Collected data
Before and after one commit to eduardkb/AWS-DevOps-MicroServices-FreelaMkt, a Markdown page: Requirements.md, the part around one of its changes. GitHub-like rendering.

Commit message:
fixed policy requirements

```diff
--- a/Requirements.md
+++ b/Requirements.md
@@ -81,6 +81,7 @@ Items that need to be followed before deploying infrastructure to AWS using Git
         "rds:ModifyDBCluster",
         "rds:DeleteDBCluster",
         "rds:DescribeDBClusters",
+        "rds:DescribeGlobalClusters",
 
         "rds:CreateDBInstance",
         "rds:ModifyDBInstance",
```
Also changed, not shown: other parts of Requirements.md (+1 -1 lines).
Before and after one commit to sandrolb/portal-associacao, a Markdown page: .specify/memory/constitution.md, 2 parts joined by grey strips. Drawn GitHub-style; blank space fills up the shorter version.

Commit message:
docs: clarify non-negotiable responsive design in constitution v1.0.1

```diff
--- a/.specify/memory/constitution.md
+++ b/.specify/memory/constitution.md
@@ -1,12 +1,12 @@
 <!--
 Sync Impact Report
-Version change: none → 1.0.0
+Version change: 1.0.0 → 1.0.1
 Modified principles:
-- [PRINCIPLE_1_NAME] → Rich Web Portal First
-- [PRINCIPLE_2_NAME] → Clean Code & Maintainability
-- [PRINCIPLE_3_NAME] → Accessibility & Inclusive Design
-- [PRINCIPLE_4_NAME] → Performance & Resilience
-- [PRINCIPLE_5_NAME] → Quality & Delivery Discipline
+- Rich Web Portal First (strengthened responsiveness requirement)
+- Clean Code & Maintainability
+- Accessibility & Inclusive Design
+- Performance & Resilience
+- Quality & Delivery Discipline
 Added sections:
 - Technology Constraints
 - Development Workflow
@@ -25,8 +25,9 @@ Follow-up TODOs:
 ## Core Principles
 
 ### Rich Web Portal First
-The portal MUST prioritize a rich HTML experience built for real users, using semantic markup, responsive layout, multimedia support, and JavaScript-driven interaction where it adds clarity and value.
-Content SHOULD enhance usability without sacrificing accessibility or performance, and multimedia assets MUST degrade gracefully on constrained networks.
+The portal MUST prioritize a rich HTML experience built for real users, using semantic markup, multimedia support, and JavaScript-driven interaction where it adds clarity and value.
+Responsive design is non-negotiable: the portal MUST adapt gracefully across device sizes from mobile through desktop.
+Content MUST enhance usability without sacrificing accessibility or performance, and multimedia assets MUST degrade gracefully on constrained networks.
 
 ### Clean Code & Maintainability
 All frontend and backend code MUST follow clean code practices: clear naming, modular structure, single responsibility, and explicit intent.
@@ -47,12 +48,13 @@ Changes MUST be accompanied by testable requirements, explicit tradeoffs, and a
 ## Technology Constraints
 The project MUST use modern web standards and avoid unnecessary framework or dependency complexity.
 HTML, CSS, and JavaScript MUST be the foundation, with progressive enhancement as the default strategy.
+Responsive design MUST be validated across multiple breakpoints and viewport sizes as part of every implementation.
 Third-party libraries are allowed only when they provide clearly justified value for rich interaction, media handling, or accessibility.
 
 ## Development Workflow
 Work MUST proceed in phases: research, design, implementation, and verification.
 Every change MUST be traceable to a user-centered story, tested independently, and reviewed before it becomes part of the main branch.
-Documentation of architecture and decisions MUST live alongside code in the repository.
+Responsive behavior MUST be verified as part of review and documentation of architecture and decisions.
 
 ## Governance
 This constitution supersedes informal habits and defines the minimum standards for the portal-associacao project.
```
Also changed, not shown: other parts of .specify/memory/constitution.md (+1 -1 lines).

#### [WHAT THIS TASK INVOLVES]
Copy the data exactly as it was presented.

#### [SOLUTION]
Before and after one commit to eduardkb/AWS-DevOps-MicroServices-FreelaMkt, a Markdown page: Requirements.md, the part around one of its changes. GitHub-like rendering.

Commit message:
fixed policy requirements

```diff
--- a/Requirements.md
+++ b/Requirements.md
@@ -81,6 +81,7 @@ Items that need to be followed before deploying infrastructure to AWS using Git
         "rds:ModifyDBCluster",
         "rds:DeleteDBCluster",
         "rds:DescribeDBClusters",
+        "rds:DescribeGlobalClusters",
 
         "rds:CreateDBInstance",
         "rds:ModifyDBInstance",
```
Also changed, not shown: other parts of Requirements.md (+1 -1 lines).
Before and after one commit to sandrolb/portal-associacao, a Markdown page: .specify/memory/constitution.md, 2 parts joined by grey strips. Drawn GitHub-style; blank space fills up the shorter version.

Commit message:
docs: clarify non-negotiable responsive design in constitution v1.0.1

```diff
--- a/.specify/memory/constitution.md
+++ b/.specify/memory/constitution.md
@@ -1,12 +1,12 @@
 <!--
 Sync Impact Report
-Version change: none → 1.0.0
+Version change: 1.0.0 → 1.0.1
 Modified principles:
-- [PRINCIPLE_1_NAME] → Rich Web Portal First
-- [PRINCIPLE_2_NAME] → Clean Code & Maintainability
-- [PRINCIPLE_3_NAME] → Accessibility & Inclusive Design
-- [PRINCIPLE_4_NAME] → Performance & Resilience
-- [PRINCIPLE_5_NAME] → Quality & Delivery Discipline
+- Rich Web Portal First (strengthened responsiveness requirement)
+- Clean Code & Maintainability
+- Accessibility & Inclusive Design
+- Performance & Resilience
+- Quality & Delivery Discipline
 Added sections:
 - Technology Constraints
 - Development Workflow
@@ -25,8 +25,9 @@ Follow-up TODOs:
 ## Core Principles
 
 ### Rich Web Portal First
-The portal MUST prioritize a rich HTML experience built for real users, using semantic markup, responsive layout, multimedia support, and JavaScript-driven interaction where it adds clarity and value.
-Content SHOULD enhance usability without sacrificing accessibility or performance, and multimedia assets MUST degrade gracefully on constrained networks.
+The portal MUST prioritize a rich HTML experience built for real users, using semantic markup, multimedia support, and JavaScript-driven interaction where it adds clarity and value.
+Responsive design is non-negotiable: the portal MUST adapt gracefully across device sizes from mobile through desktop.
+Content MUST enhance usability without sacrificing accessibility or performance, and multimedia assets MUST degrade gracefully on constrained networks.
 
 ### Clean Code & Maintainability
 All frontend and backend code MUST follow clean code practices: clear naming, modular structure, single responsibility, and explicit intent.
@@ -47,12 +48,13 @@ Changes MUST be accompanied by testable requirements, explicit tradeoffs, and a
 ## Technology Constraints
 The project MUST use modern web standards and avoid unnecessary framework or dependency complexity.
 HTML, CSS, and JavaScript MUST be the foundation, with progressive enhancement as the default strategy.
+Responsive design MUST be validated across multiple breakpoints and viewport sizes as part of every implementation.
 Third-party libraries are allowed only when they provide clearly justified value for rich interaction, media handling, or accessibility.
 
 ## Development Workflow
 Work MUST proceed in phases: research, design, implementation, and verification.
 Every change MUST be traceable to a user-centered story, tested independently, and reviewed before it becomes part of the main branch.
-Documentation of architecture and decisions MUST live alongside code in the repository.
+Responsive behavior MUST be verified as part of review and documentation of architecture and decisions.
 
 ## Governance
 This constitution supersedes informal habits and defines the minimum standards for the portal-associacao project.
```
Also changed, not shown: other parts of .specify/memory/constitution.md (+1 -1 lines).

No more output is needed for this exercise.